You may notice a trend here at A Blog About Food. Most posts will be clean and healthy, since that it how we strive to eat in our home. And then every once and a while I post a not so healthy recipe like this when I hit a "healthy brick wall" and lose my freaking mind.
I've been asked a few times what I miss the most since eating healthier. While it seems natural to say things like "chocolate, cake or french fries," what I have missed more than all of those things is CHEESE. Cheddar, Mozzarella, Havarti, Gorgonzola, Parmesan, Brie, to name only a few. I am a total cheese head and I LOVES my cheese.
So, during Christmas, whilst I was on my brief healthy eating hiatus (I refuse to use the word diet, it's a lifestyle, right?) I made these potatoes. We had a ton of ham leftover and this was the perfect thing.

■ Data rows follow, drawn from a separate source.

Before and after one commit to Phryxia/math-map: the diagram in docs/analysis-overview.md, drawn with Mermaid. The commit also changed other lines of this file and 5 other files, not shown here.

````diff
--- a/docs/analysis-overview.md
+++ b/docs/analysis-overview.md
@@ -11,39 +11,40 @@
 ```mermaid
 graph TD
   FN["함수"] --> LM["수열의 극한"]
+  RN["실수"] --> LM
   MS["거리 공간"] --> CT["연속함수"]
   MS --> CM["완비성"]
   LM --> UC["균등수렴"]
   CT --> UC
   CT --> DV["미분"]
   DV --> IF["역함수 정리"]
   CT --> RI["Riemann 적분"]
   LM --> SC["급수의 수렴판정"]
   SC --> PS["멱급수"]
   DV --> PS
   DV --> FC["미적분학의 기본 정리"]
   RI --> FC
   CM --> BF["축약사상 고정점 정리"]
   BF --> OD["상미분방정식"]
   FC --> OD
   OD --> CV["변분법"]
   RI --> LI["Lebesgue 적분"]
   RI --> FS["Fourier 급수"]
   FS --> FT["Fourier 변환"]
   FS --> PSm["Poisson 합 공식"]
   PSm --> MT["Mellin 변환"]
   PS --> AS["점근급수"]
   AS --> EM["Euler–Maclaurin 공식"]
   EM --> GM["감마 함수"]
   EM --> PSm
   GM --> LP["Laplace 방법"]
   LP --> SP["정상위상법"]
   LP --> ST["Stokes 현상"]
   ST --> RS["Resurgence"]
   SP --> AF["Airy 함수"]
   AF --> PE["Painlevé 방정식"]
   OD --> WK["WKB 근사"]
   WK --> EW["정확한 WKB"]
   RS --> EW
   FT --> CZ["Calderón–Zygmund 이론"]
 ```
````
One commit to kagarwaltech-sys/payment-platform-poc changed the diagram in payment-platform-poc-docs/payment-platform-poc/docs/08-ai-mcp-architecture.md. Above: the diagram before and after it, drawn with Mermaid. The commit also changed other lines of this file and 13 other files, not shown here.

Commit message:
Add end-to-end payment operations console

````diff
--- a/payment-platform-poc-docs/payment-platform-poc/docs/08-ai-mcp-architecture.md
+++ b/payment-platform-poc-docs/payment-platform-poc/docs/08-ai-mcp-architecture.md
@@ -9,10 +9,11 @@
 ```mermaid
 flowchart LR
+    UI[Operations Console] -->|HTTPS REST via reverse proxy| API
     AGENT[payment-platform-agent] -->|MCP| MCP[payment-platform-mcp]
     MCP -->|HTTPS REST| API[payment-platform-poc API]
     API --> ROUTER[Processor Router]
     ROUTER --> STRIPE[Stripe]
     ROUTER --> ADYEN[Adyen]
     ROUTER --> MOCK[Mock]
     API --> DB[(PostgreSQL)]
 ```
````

The tangy and delicious flavor is actually inspired by my blog buddy Kim at Stirring the Pot. She talks often about her love for mustard, and has even featured an amazing Dragon Ale mustard cheese from Whole Foods, which I now purchase every Christmas. While I was making the potatoes I felt the sauce was a bit bland and definitely needed a kick. In goes the rest of that creamy Dragon Ale cheese, along with a couple tablespoons of yellow mustard and we were all in cheesy, hammy (it's a word), heaven. Thanks Kim, your love for mustard saved our meal!
Ham and Potatoes
Adapted from Cooking Light June 2005 (see, it's Cooking Light, not too bad, right?)
2 teaspoons butter
1 medium onion (about 5 1/2 ounces), thinly sliced
3 garlic cloves, minced
4 cups 2% reduced-fat milk
1 teaspoon salt
1/4 teaspoon freshly ground black pepper
3 ounces all-purpose flour (about 2/3 cup)
6 ounces extra shredded sharp cheddar cheese (1 1/2 cups), divided (or Dragon Ale mustard cheese if you have it)
1-2 tablespoons yellow or Dijon mustard, to taste
6 ounces diced ham (about 1 1/4 cups)
3 pounds peeled baking potatoes, cut into 1/8-inch-thick slices
Preheat oven to 350°.
Melt butter in a Dutch oven over medium-high heat. Add onion and garlic; sauté 5 minutes or until onion is tender. Combine milk, salt, pepper, and flour, stirring with a whisk. Add milk mixture to pan. Bring to a simmer; cook until slightly thick (about 2 minutes), stirring frequently. Add 4 ounces cheese, mustard and ham, stirring until cheese melts. Stir in potatoes.
Place the potato mixture in a 13 x 9-inch baking dish coated with cooking spray. Sprinkle potato mixture with remaining 2 ounces of cheese. Cover with foil coated with cooking spray. Bake at 350° for 45 minutes. Uncover and bake an additional 30 minutes or until lightly browned and potatoes are tender. Let stand 15 minutes before serving.
What I'm Reading
Technically I'm not reading this, I read it a few months ago, but even if I'd read it a few years ago, I'd be completely remiss not to share it with as many people as possible. It's easily one of the best books I've ever read.
Usually after a read a book, I smile, close the book, and start thinking about my next one right away. This was one of those books that I closed and then sat on the couch for about fifteen minutes absorbing the amazingness that was this book. I then had to get online and find any extra info, photos or interviews that I could.
Whether you are a WWII buff or not, read this book. It follows the life of Louis Zamperini from childhood, into the war, and then his life after the war. It is gripping, intense, inspiring and so touching. His experience as a bombardier, fighting on the Pacific side are just incredible. I also loved learning more about what happened in Japan during the war, where most of my WWII books are centered around the Holocaust.
Read it, and then let me know so we can cyber-highfive about how great this book is.